    You would need a CO2 tank with a decent regulator capable of getting you around 50-80psi pressure on the low side. You would also need a solenoid valve to start/stop gas flow and a check valve rated for gas use. A Venturi is not needed as that is only used in a low pressure gas application. You'd also probably want some kind of high flow gas limiter like the kind found on gas water heaters to control the flow in case of a failed solenoid or regulator. Most commercial systems use a pH probe to automate the solenoid but if you don't want that complexity you could just tie the solenoid to a timer and add a specific amount of CO2 each day. You probably also want a gas flow meter capable of reading ~ 50 CFH (cubic feet per hour) so you can track dosage. 50CF of CO2 at 50psi pressure is a lot and would roughly drop your pH by -2 units (so 7.5 --> 5.5) subject to dissolution and outgassing rates. You'd probably be operating at a lower pressure and flow point but it's something you'd have to really experiment with.

    You won't get away from muriatic acid use though. Even though CO2 injection itself does not raise TA, your chlorinating liquid and fill water does (and plaster surfaces if your pool is plaster). So, over longer periods of time, TA will increase and the only way to knock it down is with MA. This is a well know problem with aquariums and hydroponics, CO2 injection can control pH but TA can still rise.

    I realize you're looking for answers and how-to's but, honestly speaking, CO2 injection makes no sense in your situation if your total acid use is two gallons per season. If it were 20 gallons per season than that's a different story. But if you want to add a setup to your pool, go for it, should be an interesting project.
    Matt
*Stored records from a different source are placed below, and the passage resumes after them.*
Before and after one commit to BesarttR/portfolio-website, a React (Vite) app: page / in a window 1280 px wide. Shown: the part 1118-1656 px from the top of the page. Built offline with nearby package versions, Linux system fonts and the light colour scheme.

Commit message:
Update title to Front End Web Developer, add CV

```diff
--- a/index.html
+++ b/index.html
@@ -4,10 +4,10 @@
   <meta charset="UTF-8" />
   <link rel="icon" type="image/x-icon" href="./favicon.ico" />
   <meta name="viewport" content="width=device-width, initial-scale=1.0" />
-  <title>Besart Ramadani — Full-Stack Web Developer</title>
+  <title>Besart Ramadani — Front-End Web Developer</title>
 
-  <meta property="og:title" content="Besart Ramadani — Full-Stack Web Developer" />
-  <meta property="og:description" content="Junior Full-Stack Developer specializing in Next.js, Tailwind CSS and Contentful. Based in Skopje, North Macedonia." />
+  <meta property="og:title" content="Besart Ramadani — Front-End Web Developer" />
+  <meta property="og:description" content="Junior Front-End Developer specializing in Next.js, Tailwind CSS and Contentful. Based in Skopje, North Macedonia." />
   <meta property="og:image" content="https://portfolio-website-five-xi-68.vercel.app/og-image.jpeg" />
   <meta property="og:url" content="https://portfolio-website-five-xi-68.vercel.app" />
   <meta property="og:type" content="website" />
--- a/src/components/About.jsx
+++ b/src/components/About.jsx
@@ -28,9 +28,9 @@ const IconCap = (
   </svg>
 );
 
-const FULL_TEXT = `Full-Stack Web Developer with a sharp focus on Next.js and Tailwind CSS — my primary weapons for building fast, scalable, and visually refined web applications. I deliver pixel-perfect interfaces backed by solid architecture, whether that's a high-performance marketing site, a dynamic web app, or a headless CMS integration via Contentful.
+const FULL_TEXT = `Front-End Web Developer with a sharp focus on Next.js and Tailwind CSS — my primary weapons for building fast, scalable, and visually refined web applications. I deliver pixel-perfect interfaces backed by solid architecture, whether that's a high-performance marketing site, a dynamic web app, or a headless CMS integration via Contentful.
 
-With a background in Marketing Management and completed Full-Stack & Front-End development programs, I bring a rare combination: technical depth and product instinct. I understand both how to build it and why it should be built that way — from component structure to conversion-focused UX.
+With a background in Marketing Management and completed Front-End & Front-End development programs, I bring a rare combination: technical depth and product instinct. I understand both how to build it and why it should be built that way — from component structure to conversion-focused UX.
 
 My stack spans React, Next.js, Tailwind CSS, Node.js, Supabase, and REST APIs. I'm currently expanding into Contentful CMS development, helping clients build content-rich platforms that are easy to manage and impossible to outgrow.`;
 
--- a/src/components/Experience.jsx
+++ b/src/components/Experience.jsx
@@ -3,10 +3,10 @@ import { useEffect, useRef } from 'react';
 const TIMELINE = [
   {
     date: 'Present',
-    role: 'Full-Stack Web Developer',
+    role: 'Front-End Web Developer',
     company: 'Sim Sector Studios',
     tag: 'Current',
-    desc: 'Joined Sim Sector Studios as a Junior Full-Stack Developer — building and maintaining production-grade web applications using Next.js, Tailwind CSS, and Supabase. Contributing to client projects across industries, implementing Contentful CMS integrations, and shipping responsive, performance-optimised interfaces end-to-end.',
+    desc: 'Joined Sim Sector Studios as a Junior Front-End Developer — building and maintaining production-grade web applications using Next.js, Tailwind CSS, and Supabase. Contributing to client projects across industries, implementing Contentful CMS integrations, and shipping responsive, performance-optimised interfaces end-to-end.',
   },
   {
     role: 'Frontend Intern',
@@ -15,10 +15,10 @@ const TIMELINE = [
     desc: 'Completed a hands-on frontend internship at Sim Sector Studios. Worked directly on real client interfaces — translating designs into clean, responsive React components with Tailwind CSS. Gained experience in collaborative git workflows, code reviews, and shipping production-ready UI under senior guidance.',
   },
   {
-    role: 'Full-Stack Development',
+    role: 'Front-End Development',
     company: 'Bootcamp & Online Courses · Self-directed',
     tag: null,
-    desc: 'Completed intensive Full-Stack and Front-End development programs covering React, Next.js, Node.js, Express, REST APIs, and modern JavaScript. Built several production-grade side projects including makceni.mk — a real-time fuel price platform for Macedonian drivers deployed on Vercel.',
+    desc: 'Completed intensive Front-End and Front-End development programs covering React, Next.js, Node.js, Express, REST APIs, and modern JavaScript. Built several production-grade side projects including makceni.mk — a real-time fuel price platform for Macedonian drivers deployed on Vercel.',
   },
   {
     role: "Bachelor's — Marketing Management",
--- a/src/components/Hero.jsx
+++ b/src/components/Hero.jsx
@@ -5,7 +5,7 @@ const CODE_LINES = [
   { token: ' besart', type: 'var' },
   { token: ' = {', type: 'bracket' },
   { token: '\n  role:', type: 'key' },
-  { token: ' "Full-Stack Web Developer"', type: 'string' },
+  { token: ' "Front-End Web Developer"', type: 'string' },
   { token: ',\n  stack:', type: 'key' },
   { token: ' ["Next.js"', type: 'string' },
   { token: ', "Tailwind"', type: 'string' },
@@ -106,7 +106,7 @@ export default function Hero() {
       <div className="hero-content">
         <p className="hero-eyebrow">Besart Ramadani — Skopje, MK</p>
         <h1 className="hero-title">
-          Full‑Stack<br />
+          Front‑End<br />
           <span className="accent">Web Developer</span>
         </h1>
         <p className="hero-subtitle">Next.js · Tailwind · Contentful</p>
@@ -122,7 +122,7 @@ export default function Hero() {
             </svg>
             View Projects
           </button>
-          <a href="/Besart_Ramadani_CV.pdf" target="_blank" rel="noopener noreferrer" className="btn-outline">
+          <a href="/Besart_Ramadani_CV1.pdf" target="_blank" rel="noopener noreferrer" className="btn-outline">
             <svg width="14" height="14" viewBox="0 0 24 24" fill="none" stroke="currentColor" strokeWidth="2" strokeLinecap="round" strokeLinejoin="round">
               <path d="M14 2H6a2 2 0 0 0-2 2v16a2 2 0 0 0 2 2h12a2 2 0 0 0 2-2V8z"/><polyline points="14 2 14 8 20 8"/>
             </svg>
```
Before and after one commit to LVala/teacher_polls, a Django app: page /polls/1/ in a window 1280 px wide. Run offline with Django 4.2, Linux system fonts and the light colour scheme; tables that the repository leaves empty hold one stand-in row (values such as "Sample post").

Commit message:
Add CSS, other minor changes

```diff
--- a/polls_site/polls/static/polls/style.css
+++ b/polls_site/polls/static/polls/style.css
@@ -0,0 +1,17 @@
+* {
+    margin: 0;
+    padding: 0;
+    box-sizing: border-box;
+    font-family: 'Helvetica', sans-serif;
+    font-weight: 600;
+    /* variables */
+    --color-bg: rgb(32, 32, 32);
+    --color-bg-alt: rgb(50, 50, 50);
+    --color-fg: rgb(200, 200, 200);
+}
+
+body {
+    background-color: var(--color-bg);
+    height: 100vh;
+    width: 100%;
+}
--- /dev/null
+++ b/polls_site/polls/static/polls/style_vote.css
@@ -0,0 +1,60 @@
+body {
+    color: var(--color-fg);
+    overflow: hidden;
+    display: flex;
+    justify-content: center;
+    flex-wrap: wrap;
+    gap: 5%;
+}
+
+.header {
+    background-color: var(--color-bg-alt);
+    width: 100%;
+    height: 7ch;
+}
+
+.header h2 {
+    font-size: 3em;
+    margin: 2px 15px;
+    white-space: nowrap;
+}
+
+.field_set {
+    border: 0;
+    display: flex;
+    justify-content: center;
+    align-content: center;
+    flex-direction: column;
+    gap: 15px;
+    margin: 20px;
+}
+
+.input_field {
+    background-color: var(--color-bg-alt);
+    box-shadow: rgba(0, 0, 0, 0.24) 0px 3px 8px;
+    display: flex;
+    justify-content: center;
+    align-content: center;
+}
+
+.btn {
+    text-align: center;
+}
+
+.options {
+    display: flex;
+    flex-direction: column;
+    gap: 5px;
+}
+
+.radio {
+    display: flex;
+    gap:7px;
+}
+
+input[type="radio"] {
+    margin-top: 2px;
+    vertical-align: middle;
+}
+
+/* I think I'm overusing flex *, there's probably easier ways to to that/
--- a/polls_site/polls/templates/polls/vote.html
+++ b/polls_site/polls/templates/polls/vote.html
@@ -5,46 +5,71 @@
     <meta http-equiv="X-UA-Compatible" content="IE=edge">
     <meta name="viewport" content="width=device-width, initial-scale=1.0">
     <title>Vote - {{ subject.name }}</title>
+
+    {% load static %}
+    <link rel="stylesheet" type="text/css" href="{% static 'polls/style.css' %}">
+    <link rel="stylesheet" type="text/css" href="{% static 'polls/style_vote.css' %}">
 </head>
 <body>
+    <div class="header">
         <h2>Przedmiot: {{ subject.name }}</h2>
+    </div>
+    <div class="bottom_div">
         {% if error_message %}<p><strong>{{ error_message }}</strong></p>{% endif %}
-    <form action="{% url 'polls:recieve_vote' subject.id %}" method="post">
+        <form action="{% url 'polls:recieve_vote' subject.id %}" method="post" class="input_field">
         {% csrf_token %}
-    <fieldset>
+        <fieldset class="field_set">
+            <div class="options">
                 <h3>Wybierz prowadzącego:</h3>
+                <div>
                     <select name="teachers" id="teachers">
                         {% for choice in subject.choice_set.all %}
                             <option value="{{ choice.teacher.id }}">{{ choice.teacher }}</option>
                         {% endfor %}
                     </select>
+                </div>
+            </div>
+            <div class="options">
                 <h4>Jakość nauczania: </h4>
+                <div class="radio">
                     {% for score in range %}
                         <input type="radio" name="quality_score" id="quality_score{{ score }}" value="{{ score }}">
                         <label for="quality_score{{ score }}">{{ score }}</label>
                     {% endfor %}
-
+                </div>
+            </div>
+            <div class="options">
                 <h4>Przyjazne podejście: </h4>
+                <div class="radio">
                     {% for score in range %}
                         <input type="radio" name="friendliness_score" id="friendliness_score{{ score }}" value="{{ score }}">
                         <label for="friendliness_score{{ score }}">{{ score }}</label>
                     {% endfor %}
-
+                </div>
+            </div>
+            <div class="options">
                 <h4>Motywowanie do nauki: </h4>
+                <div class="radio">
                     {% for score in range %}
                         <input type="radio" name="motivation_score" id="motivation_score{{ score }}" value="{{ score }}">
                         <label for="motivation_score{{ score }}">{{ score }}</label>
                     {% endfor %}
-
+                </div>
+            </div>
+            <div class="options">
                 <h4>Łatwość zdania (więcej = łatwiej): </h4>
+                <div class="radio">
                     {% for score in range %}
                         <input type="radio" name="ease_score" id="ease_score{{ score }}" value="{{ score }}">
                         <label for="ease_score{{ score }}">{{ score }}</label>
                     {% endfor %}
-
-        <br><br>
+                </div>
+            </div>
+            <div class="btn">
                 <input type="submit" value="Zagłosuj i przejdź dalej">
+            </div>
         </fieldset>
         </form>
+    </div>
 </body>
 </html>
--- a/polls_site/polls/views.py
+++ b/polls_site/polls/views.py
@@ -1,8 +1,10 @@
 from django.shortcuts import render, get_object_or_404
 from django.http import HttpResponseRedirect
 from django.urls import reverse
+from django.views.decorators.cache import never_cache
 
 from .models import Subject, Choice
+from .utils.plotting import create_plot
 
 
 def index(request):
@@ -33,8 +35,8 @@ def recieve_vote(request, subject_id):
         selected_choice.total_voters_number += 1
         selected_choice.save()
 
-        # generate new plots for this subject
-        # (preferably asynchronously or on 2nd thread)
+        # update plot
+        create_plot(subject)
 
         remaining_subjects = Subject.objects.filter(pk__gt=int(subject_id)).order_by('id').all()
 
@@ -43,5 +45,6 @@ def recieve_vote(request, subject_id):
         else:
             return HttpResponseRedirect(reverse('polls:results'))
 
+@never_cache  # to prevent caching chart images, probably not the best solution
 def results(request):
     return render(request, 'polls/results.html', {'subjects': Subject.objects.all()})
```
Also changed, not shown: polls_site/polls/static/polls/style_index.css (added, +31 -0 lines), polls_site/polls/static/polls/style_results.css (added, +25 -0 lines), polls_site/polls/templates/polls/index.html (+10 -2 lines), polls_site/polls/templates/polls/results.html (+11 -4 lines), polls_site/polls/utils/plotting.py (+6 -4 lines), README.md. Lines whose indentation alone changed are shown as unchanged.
    16k IG PebbleTec pool, 650gal spa, spillway and waterfall, 3HP IntelliFlo VS / 1.5HP WhisperFlo, Pentair QuadDE-100 filter, IC40 SWCG, MasterTemp 400k BTU/hr NG heater, KreepyKrauly suction-side cleaner Dolphin S300i robot, EasyTouch controls, city water, K-1001, K-2006 and K-1766 test kits, Mannitol test for borates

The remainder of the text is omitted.